South Korea held a final dress rehearsal Wednesday for its third attempt to send a satellite into orbit and join an elite space club that includes Asian powers China, Japan and India.
After two previous failures in 2009 and 2010, the 140-tonne Korea Space Launch Vehicle (KSLV-I) is scheduled to blast off some time after 4:00pm (0700 GMT) Thursday from the Naro Space Center on the south coast.
Success will mean a huge boost for South Korea, a late entrant into the high-cost world of space technology and exploration desperate to get its commercial launch programme up and running.
Wednesday’s preparations included launch simulations of both the rocket’s Russian-built first stage and the South Korean-built second stage.
The launch had initially been scheduled for October 26, but it was cancelled at the last minute after engineers detected a broken rubber seal in a connector between the launch pad and the first stage.
A long delay ensued as the faulty seal was sent to the Russian manufacturer to be replaced.
“What matters is whether we succeed, not how fast we can launch the rocket,” said Science Minister Lee Ju-ho.

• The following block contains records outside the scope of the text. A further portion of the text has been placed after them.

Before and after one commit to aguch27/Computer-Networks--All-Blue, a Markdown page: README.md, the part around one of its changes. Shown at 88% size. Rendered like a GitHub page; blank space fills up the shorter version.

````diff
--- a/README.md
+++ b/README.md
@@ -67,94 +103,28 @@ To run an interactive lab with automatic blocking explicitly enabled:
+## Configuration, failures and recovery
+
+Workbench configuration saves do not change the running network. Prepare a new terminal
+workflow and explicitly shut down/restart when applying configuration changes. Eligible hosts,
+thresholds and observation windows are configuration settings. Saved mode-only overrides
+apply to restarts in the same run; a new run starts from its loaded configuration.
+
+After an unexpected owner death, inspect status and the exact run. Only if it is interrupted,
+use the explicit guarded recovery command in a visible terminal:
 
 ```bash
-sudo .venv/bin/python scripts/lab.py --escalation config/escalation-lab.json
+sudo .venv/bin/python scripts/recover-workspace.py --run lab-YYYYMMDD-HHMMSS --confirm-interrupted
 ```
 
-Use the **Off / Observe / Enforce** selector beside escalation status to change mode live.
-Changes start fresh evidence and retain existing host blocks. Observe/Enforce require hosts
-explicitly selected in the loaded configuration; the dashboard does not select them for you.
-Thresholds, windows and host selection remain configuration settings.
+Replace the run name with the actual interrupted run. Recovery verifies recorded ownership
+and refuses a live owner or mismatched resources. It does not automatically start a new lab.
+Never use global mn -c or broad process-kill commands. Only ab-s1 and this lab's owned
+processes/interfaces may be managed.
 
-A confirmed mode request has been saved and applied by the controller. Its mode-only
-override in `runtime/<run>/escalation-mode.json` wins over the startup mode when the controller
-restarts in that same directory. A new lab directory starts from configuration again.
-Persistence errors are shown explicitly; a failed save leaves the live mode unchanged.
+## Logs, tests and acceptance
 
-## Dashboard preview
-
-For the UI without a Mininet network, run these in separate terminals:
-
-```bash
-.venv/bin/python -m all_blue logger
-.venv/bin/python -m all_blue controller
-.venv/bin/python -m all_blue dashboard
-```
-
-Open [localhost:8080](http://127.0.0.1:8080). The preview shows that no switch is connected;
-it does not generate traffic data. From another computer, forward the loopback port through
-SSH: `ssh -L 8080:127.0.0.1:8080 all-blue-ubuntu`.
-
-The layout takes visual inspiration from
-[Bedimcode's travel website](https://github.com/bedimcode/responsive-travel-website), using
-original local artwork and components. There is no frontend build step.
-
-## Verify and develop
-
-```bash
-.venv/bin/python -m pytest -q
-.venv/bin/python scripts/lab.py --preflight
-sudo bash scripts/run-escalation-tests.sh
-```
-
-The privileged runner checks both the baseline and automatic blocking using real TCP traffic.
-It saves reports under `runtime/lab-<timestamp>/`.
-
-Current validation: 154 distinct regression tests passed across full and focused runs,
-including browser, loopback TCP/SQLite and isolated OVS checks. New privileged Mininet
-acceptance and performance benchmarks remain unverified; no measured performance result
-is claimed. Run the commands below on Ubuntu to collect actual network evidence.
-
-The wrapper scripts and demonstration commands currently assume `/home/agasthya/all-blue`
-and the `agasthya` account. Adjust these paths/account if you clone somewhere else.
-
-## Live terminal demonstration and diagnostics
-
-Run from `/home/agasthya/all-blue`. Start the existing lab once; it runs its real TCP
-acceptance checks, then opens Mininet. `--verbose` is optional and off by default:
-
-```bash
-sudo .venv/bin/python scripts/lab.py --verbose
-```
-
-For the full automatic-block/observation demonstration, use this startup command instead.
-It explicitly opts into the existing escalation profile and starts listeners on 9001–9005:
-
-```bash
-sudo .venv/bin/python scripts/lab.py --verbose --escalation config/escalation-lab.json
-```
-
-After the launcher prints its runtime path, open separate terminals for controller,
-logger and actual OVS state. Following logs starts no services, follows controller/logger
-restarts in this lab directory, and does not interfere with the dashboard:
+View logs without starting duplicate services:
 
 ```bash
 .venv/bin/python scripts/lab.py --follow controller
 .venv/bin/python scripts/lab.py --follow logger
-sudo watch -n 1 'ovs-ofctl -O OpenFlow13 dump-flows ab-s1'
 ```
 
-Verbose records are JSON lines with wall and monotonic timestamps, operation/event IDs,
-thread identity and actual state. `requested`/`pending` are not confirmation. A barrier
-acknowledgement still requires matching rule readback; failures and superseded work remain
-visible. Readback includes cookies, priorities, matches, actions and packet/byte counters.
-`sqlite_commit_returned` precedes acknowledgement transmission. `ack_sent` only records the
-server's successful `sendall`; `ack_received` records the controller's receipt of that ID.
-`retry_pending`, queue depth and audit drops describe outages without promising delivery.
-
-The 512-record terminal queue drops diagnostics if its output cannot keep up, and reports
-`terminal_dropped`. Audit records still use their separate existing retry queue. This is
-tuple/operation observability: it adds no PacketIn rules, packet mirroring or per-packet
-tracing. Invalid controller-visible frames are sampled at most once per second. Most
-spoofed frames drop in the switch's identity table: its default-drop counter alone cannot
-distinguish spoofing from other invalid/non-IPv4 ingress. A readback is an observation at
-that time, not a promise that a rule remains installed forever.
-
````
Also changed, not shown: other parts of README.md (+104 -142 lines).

Seoul’s space ambitions were restricted for many years by its main military ally the United States, which feared that a robust missile or rocket programme would accelerate a regional arms race, especially with North Korea.
South Korea’s space budget for 2012 is around $200 million, according to the Science Ministry — a paltry sum compared to the billions being pumped in by governments in Beijing, Tokyo and New Delhi.
Whatever the outcome of Thursday’s launch, South Korea insists it remains committed to developing a totally indigenous three-stage, liquid-fuelled rocket capable of carrying a 1.5-tonne payload into orbit by 2021.
In 2009, the rocket achieved orbit but faulty release mechanisms on the second stage prevented proper deployment of the satellite.
The second effort in 2010 saw the rocket explode two minutes into its flight, with both Russia and South Korea pointing the finger of blame at each other.
The KSLV-I will carry a small, 100 kilogram (220-pound) Science and Technology Satellite-2C (STSAT-2C) developed by the Korea Advanced Institute of Science and Technology.
The satellite, which has a one-year operational lifespan, will mainly collect data on space radiation.
[Image via Agence France-Presse]